I am new to the “grit” movement. I have recently reviewed the TEDtalk, read the initial research, and scrolled through various blogs and articles describing the movement (just google it). Grit isn’t just about perseverance in the pursuit of a goal in which they are passionate, but the idea of a “growth mindset” over the idea that intelligence or ability is “fixed”. At a gut-level I am 100% for encouraging students to persevere in times of struggle, and supporting students in developing their confidence as they face challenges. I don’t think anyone can argue with the idea that resilience is a desirable personality/character trait and that scores of successful people cite their ability to overcome obstacles as a key to their success. I think most modern educators don’t believe in “fixed” ability, we challenge students and encourage them to “keep at it” and success will be revealed. I don’t hear too many educators supporting the idea of a fixed mindset (although I would not doubt that there is a belief that some students have certain strengths and weaknesses – but they are malleable). So, this new buzzword of grit seemed like a no-brainer. Of course we want to teach and encourage grit in our students. My consensus (and that of many respected educators based on my Twitter feed) was: Grit is good.
During my commute to work, I heard one of two different stories on NPR about schools integrating the “grit” concept that left me shocked. It seems a particular school and program is trying to teach grit to students, however their approach may be overzealous and potentially negative to students. Without rehashing the entire story, the basic premise is that to teach grit, the school and its teachers create an artificial obstacle or challenge that students must overcome (almost like a washout course in college). Along the way, the mantra of “growth mindset” and “grit” are common, but the basic positive regard for students seems to be deliberately hushed.

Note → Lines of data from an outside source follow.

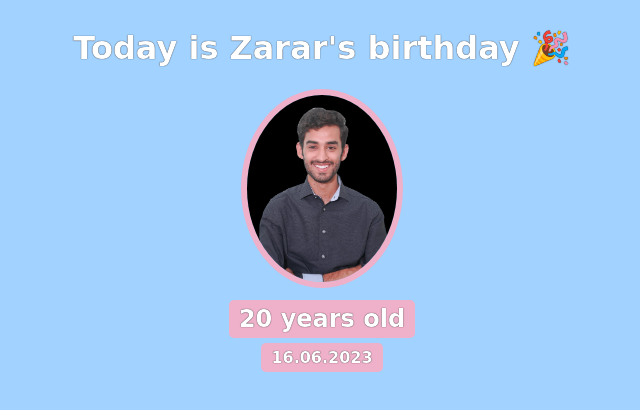
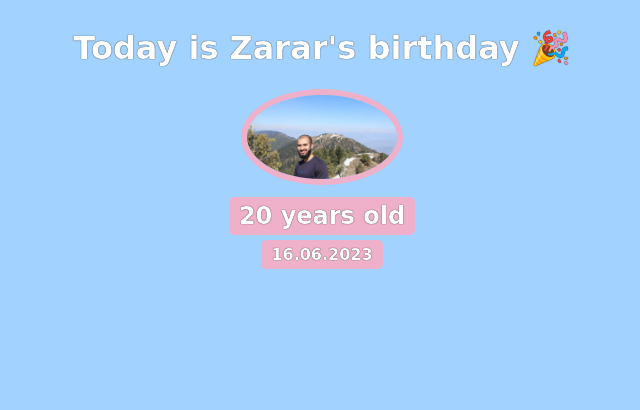
Before and after one commit to thesalmanx/birthday-gift-site, a plain HTML site: page index.html in a window 1280 px wide. Shown: the whole page, without its empty margins (318-958 px from the left). Drawn offline with Linux system fonts and the light colour scheme; a web font is replaced by a local one.

Commit message:
picture added

```diff
--- a/index.html
+++ b/index.html
@@ -16,7 +16,7 @@
   <body>
     <div class="header">
         <h1>Today is Zarar's birthday 🎉</h1>
-        <img id="bff-img" src="Salman.jpeg" alt="" />
+        <img id="bff-img" src="WhatsApp Image 2023-04-29 at 6.08.43 PM.jpeg" alt="" />
         <h2 id="bd-age">20 years old</h2>
         <h4 id="bd-date">16.06.2023</h4>
     </div>
```
Also changed, not shown: WhatsApp Image 2023-04-29 at 6.08.43 PM.jpeg (added).
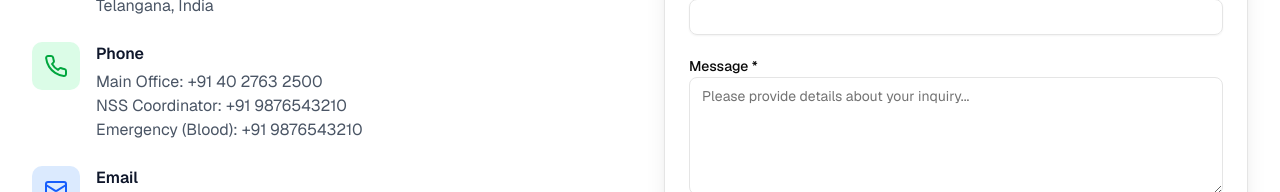
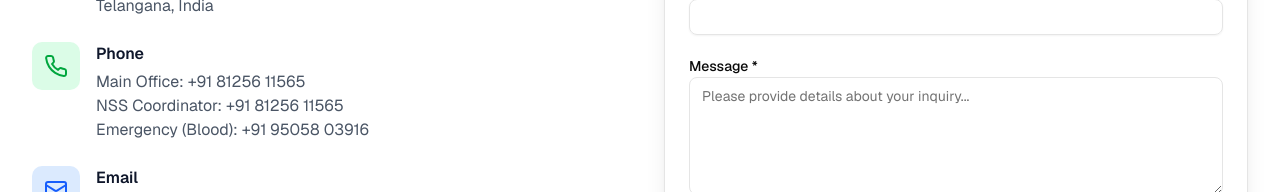
Before and after one commit to Varshith271105/NSS_KMIT, a Next.js app: page /contact in a window 1280 px wide. Shown: the part 706-898 px from the top of the page. Built offline with nearby package versions, Linux system fonts and the light colour scheme.

Commit message:
Update page.tsx

```diff
--- a/app/contact/page.tsx
+++ b/app/contact/page.tsx
@@ -96,11 +96,11 @@ export default function ContactPage() {
                   <div>
                     <h3 className="font-semibold text-slate-900 mb-1">Phone</h3>
                     <p className="text-gray-600">
-                      Main Office: +91 40 2763 2500
+                      Main Office: +91 81256 11565
                       <br />
-                      NSS Coordinator: +91 9876543210
+                      NSS Coordinator: +91 81256 11565
                       <br />
-                      Emergency (Blood): +91 9876543210
+                      Emergency (Blood): +91 95058 03916
                     </p>
                   </div>
                 </div>
```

The teachers and leaders actually avoid confidence boosting statements like, “You are a smart kid”, they discourage the usual positive comment as “dirty words” in favor of the new language of grit, “failure is success”. This story struck me as a decent idea gone awry. Grit is even part of the gradebook! Alfie Kohn also has expressed concerns about the approach, also mentioned in a different NPR story. His concerns go beyond the obvious issue of student self esteem and confidence, but into the broader frame of the teacher/school psyche. Essentially, placing the responsibility exclusively on the learner, instead of placing the leverage on a teacher and their teaching strategies and designs for instruction, “They don’t have enough grit to make it in my class” or “They are learning grit with that failure”.
Grit is good. I still believe in it, I still talk about it with students, I still cheer it on and emphasize a “growth mindset” when students run into obstacles or make mistakes (probably every student, almost every day to some degree). However, I think that schools with high expectations, rigor, and an enriched curriculum should have ample opportunity to exercise grit without artificially manufacturing failure lessons. Heck, adolescence alone provides a rich landscape of challenges for encouraging and strengthening perseverance and confidence. A final concern is that the moniker of “Grit” could shift responsibility away from the teacher and good instruction to become a justification for being comfortable or even complicit with student failure. This is more of a cautionary tale about taking an idea too far than a condemnation of an idea that makes great sense on a gut-level.
So, I’ll buy a t-shirt, I’ll say it when a kid inevitably “hits a wall” socially, emotionally, academically, or even psychologically. But I will still tell them that they are great kids, I will still tell them to have confidence and that they are smart, creative, intelligent, hard working, ethical, honorable, etc…. I don’t think I will ever be able to intentionally sabotage or “set them up” for failure. Sure, setbacks are part of the journey of life and growing up, but it is not a job of a teacher. Good teachers are too busy for that anyway.